:: PROBLEM TO SOLVE ::
Set down every entry once more, character for character.

:: MATERIAL SUPPLIED ::
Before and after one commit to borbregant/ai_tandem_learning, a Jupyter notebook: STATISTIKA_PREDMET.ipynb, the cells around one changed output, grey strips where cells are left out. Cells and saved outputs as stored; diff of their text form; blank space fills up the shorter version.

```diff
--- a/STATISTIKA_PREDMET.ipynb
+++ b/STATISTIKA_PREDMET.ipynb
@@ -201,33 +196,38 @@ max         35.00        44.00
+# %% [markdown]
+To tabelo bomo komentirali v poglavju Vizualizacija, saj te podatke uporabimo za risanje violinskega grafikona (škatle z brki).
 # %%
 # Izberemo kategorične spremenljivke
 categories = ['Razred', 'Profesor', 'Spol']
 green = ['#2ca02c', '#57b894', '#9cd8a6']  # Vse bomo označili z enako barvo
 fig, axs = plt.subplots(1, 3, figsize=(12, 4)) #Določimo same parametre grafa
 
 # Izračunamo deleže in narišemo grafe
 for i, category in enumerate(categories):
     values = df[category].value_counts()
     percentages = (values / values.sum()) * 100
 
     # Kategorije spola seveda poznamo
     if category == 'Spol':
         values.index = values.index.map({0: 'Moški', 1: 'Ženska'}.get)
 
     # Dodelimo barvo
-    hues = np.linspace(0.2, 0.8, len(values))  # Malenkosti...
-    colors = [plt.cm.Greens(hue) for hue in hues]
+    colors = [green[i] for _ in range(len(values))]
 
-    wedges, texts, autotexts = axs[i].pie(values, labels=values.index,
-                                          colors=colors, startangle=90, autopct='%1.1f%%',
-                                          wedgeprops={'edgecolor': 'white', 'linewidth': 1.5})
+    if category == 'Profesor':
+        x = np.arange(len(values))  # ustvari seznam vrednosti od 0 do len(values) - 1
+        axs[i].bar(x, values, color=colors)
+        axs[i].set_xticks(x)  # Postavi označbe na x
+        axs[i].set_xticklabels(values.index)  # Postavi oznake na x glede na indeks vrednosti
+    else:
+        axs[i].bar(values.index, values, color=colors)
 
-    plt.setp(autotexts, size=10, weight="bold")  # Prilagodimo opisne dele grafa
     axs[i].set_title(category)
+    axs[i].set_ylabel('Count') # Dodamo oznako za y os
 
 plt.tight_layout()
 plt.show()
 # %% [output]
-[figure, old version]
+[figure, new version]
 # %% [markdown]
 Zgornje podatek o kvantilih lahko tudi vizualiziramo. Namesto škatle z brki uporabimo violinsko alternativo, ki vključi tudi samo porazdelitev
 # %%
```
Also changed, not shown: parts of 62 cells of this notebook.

:: RESULT FOR THIS TASK ::
Before and after one commit to borbregant/ai_tandem_learning, a Jupyter notebook: STATISTIKA_PREDMET.ipynb, the cells around one changed output, grey strips where cells are left out. Cells and saved outputs as stored; diff of their text form; blank space fills up the shorter version.

```diff
--- a/STATISTIKA_PREDMET.ipynb
+++ b/STATISTIKA_PREDMET.ipynb
@@ -201,33 +196,38 @@ max         35.00        44.00
+# %% [markdown]
+To tabelo bomo komentirali v poglavju Vizualizacija, saj te podatke uporabimo za risanje violinskega grafikona (škatle z brki).
 # %%
 # Izberemo kategorične spremenljivke
 categories = ['Razred', 'Profesor', 'Spol']
 green = ['#2ca02c', '#57b894', '#9cd8a6']  # Vse bomo označili z enako barvo
 fig, axs = plt.subplots(1, 3, figsize=(12, 4)) #Določimo same parametre grafa
 
 # Izračunamo deleže in narišemo grafe
 for i, category in enumerate(categories):
     values = df[category].value_counts()
     percentages = (values / values.sum()) * 100
 
     # Kategorije spola seveda poznamo
     if category == 'Spol':
         values.index = values.index.map({0: 'Moški', 1: 'Ženska'}.get)
 
     # Dodelimo barvo
-    hues = np.linspace(0.2, 0.8, len(values))  # Malenkosti...
-    colors = [plt.cm.Greens(hue) for hue in hues]
+    colors = [green[i] for _ in range(len(values))]
 
-    wedges, texts, autotexts = axs[i].pie(values, labels=values.index,
-                                          colors=colors, startangle=90, autopct='%1.1f%%',
-                                          wedgeprops={'edgecolor': 'white', 'linewidth': 1.5})
+    if category == 'Profesor':
+        x = np.arange(len(values))  # ustvari seznam vrednosti od 0 do len(values) - 1
+        axs[i].bar(x, values, color=colors)
+        axs[i].set_xticks(x)  # Postavi označbe na x
+        axs[i].set_xticklabels(values.index)  # Postavi oznake na x glede na indeks vrednosti
+    else:
+        axs[i].bar(values.index, values, color=colors)
 
-    plt.setp(autotexts, size=10, weight="bold")  # Prilagodimo opisne dele grafa
     axs[i].set_title(category)
+    axs[i].set_ylabel('Count') # Dodamo oznako za y os
 
 plt.tight_layout()
 plt.show()
 # %% [output]
-[figure, old version]
+[figure, new version]
 # %% [markdown]
 Zgornje podatek o kvantilih lahko tudi vizualiziramo. Namesto škatle z brki uporabimo violinsko alternativo, ki vključi tudi samo porazdelitev
 # %%
```
Also changed, not shown: parts of 62 cells of this notebook.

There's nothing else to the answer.